Most companies now know that consultative selling is the best way to sell. But management has to understand that what used to be a 20-minute sales call turns into an hour. A rep who used to contact 200 merchants a week now talks to 40, or 20, or maybe even 10. The problem is that the first time a sales organization doesn’t meet its goals, the knee-jerk reaction is to revert to transactional selling – “I want you to talk to 200 merchants this week!” It’s a shame when that happens, and it rarely helps.
Organizations that have the discipline to stay the course will find that the long sales call only happens the first time: Once you’ve educated the client, once you’ve provided good products with excellent service, subsequent contacts are much shorter. And the closing rate and average value order are higher.
3. Set proper expectations
Sales reps need to make sure they’re giving clients a realistic sense for the results they’re likely to get. We’re dealing with the most quantifiable form of media the world has ever seen, which is great: We’ve got a ton of metrics and key performance indicators we can share with clients to show them how their campaigns are performing and how their marketing dollars are affecting their business. Click-through rate, cost per click, quality scores, conversions – these are powerful pieces of data.
Having an always-available online dashboard like MatchCraft’s Merchant Center really helps, because it’s so easy for SMBs to look at their numbers.
But sales teams need to know enough to be able to put the numbers into the right context. Sales reps are notorious for saying whatever they need to say to make or keep the sale, and the less scrupulous reps in our industry haven’t helped. Sales teams need to communicate to clients how long it will take to see results, what the products they’re investing in are likely to do for their business, and what kind of ROI they should be expecting.

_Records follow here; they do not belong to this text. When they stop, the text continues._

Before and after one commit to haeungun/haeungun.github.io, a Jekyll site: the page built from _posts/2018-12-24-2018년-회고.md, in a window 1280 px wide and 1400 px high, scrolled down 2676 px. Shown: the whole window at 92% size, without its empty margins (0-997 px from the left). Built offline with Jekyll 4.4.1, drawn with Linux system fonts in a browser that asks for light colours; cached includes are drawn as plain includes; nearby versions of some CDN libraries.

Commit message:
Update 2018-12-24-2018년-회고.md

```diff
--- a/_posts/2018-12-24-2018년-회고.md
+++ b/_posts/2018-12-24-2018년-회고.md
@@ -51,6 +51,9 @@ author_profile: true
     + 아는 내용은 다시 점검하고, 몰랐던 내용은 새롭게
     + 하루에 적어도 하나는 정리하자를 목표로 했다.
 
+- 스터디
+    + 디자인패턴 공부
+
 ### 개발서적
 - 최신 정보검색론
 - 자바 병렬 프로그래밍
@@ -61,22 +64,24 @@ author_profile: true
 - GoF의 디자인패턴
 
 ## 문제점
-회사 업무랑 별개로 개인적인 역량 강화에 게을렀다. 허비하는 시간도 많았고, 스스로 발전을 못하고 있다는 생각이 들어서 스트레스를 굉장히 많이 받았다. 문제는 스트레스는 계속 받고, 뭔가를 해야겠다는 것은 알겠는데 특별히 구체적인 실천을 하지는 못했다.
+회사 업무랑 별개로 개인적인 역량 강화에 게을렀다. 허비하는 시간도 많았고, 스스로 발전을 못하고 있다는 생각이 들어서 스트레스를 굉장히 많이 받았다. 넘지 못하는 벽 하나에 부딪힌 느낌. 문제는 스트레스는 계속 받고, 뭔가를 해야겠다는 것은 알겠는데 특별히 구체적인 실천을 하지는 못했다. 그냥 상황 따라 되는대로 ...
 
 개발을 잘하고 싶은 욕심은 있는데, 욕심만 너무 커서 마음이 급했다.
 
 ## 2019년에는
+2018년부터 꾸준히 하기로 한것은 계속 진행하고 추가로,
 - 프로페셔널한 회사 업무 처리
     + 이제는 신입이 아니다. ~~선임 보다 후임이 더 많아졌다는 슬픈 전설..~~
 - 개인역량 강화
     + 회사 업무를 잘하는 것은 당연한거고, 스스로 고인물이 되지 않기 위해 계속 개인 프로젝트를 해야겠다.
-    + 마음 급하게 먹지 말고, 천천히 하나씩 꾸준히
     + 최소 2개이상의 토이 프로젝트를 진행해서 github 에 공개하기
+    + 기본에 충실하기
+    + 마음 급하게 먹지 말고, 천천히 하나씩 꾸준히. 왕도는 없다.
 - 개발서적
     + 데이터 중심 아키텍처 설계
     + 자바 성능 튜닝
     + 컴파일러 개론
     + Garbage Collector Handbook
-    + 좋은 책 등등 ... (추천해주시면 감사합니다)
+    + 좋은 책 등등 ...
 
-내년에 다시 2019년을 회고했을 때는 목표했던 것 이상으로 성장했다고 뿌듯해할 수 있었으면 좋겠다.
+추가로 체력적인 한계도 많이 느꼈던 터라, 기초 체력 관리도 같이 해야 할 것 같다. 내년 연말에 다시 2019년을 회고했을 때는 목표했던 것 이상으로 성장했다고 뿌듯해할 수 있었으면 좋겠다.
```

Understand the different kinds of digital advertising, because they all need to be sold differently. Don’t tell a client that display campaigns will drive phone calls. Sell based on what the product is designed to do, and make it about the customer: Here’s what we’re going to do, here’s why it’s important, and here’s how it’s going to benefit you.
The key is transparency – that’s what’s going to earn back the trust of the SMBs who’ve been burned by other digital marketing companies in the past.